If We Build It Will They Come?

November 2017 Vol 8, No 11
Carolyn Allsen, BSN, RN, OCN, ONN-CG
Memorial Hermann – The Woodlands
Sylvia Brown, MS, RN, OCN, CNL, ONN-CG
Sandra Miller, MHSM, RN, NE-BC

Background: The American Cancer Society acknowledged an estimated 1,688,780 new cancer diagnoses by the end of 2017. A survivor is defined as, “any person with a history of cancer, from the time of diagnosis through the remainder of life.”1 “Most community cancer centers in the United States are designed and staffed to focus on meeting the physical needs of patients with cancer and their families.”2 According to the Memorial Hermann Cancer Journal,3 “Patients, families and caregivers find it hard to transition to a new normal after treatment.” Memorial Hermann Health System (MHHS) has always provided cancer survivor programs; however, based on community interest and philanthropic support, it responded to the need for personalized, evidence-based survivorship care. Memorial Hermann developed 2 comprehensive survivorship centers.

Objectives: To provide holistic, evidence-based care in a setting designed to support the social, psychological, and ongoing care needs of cancer survivors. To implement survivorship programs to increase awareness and grow access to these services for patients and providers. To partner with our community philanthropists to build survivorship centers that reflect the care and compassion cancer survivors need during their cancer journey.

Methods: The evaluation of current programs and attendance was measured for 12 months before and after the survivorship centers opened. Patient feedback was obtained through oncology navigation and focused on development of patient preferences and stated needs. Innovative services were offered to include real-time patient requests for care and support.

Results: The Canopy Survivorship Community Center and the Lindig Family Cancer Resource Center were developed in Houston, opening in July 2016. Over 6000 patients and caregivers attended the MHHS survivorship centers. Continual feedback was obtained from participants to ensure needs were met. In fact, Bible study and financial planning/advanced directives classes were implemented as a result of this feedback. Popular programs include art and music therapy, prosthetic breast and hair fittings, yoga, cooking classes for kids of cancer patients, and caregiver and widow support. Attendance for over 50 free programs continues to grow with support from our community volunteers and referring clinicians.

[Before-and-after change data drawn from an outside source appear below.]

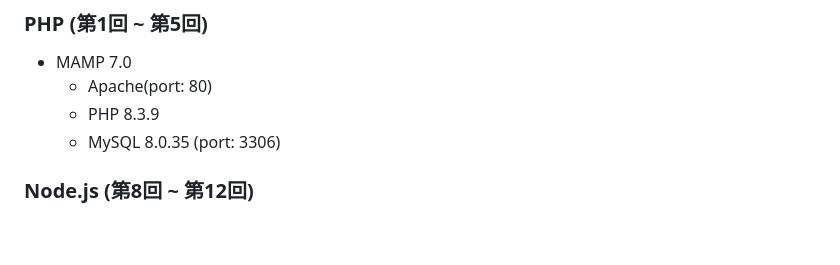
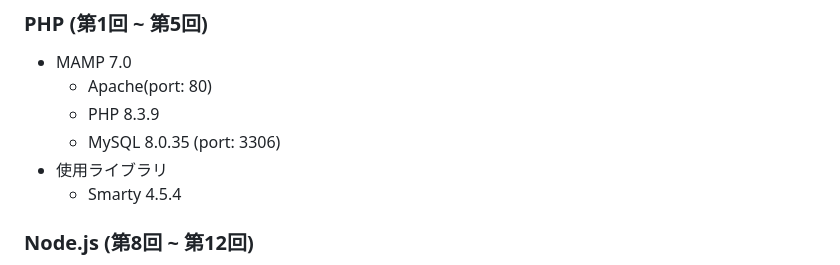
Before and after one commit to hyouhyan/edu_2024-WebProgramming, a Markdown page: README.md, the part around the change. Drawn GitHub-style; blank space fills up the shorter version.

Commit message:
docs: phpの使用ライブラリにSmarty追加

```diff
--- a/README.md
+++ b/README.md
@@ -11,6 +11,8 @@
     - Apache(port: 80)
     - PHP 8.3.9
     - MySQL 8.0.35 (port: 3306)
+- 使用ライブラリ
+    - Smarty 4.5.4
 
 ### Node.js (第8回 ~ 第12回)
 
```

Conclusion: As the survivorship population increases, the need for survivorship centers/programs will become more prevalent. All programs were successful in attracting and supporting cancer survivors, with significant increases seen among yoga classes. Comparing 12 months of attendance data before and after center openings, there was a 20% increase at the Canopy and a 25% increase at the Lindig centers. Spanish classes were added as requested, and in only 4 months there was a 47% increase in class participation at the Canopy. Conversely, it was observed that programs such as male support groups and programs held during evenings and weekends were not well attended. This demonstrated the continued need to provide cancer survivorship services and to recommend continued ongoing communication within the cancer community about survivorship care. The tremendous support shown by the community for these survivorship centers continues to inspire planning for further programs and services for cancer survivors.

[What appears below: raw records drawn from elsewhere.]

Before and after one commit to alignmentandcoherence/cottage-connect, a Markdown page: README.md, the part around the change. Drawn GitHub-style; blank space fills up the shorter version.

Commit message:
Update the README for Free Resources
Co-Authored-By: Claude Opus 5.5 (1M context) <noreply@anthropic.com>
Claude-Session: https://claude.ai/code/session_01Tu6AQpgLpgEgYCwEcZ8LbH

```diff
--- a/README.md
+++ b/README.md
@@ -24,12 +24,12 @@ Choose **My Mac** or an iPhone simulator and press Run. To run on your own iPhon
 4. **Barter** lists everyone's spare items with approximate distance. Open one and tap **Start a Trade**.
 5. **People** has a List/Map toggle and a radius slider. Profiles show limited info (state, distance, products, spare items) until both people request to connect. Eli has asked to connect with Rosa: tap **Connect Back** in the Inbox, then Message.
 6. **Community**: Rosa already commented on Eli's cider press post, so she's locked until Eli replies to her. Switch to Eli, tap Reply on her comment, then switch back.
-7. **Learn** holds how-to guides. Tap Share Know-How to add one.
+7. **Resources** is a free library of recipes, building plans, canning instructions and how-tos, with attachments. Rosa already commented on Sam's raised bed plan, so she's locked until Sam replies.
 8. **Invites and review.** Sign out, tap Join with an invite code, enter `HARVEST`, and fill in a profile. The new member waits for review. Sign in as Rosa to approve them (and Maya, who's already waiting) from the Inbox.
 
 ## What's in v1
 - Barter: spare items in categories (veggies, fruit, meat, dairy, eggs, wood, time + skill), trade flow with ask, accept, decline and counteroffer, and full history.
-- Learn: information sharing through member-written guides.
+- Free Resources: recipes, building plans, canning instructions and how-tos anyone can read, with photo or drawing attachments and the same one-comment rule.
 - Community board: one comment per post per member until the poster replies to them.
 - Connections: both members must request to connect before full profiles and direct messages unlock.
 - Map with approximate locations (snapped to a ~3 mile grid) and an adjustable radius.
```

  1. American Cancer Society. Cancer Facts & Figures 2017. Atlanta, GA: American Cancer Society. 2017.
  2. Schlairet M, Heddon MA, Griffis M. Piloting a needs assessment to guide development of a survivorship program for a community cancer center. Oncol Nurs Forum. 2010;37:501-508.
  3. Memorial Hermann Cancer Centers. Moving Forward After Cancer Diagnosis: Two Comprehensive Memorial Hermann Programs Help Survivors Cope. Memorial Hermann Cancer Journal. http://cancer.memorialhermann.org/journal/moving-forward-after-a-cancer-diagnosis. 2016.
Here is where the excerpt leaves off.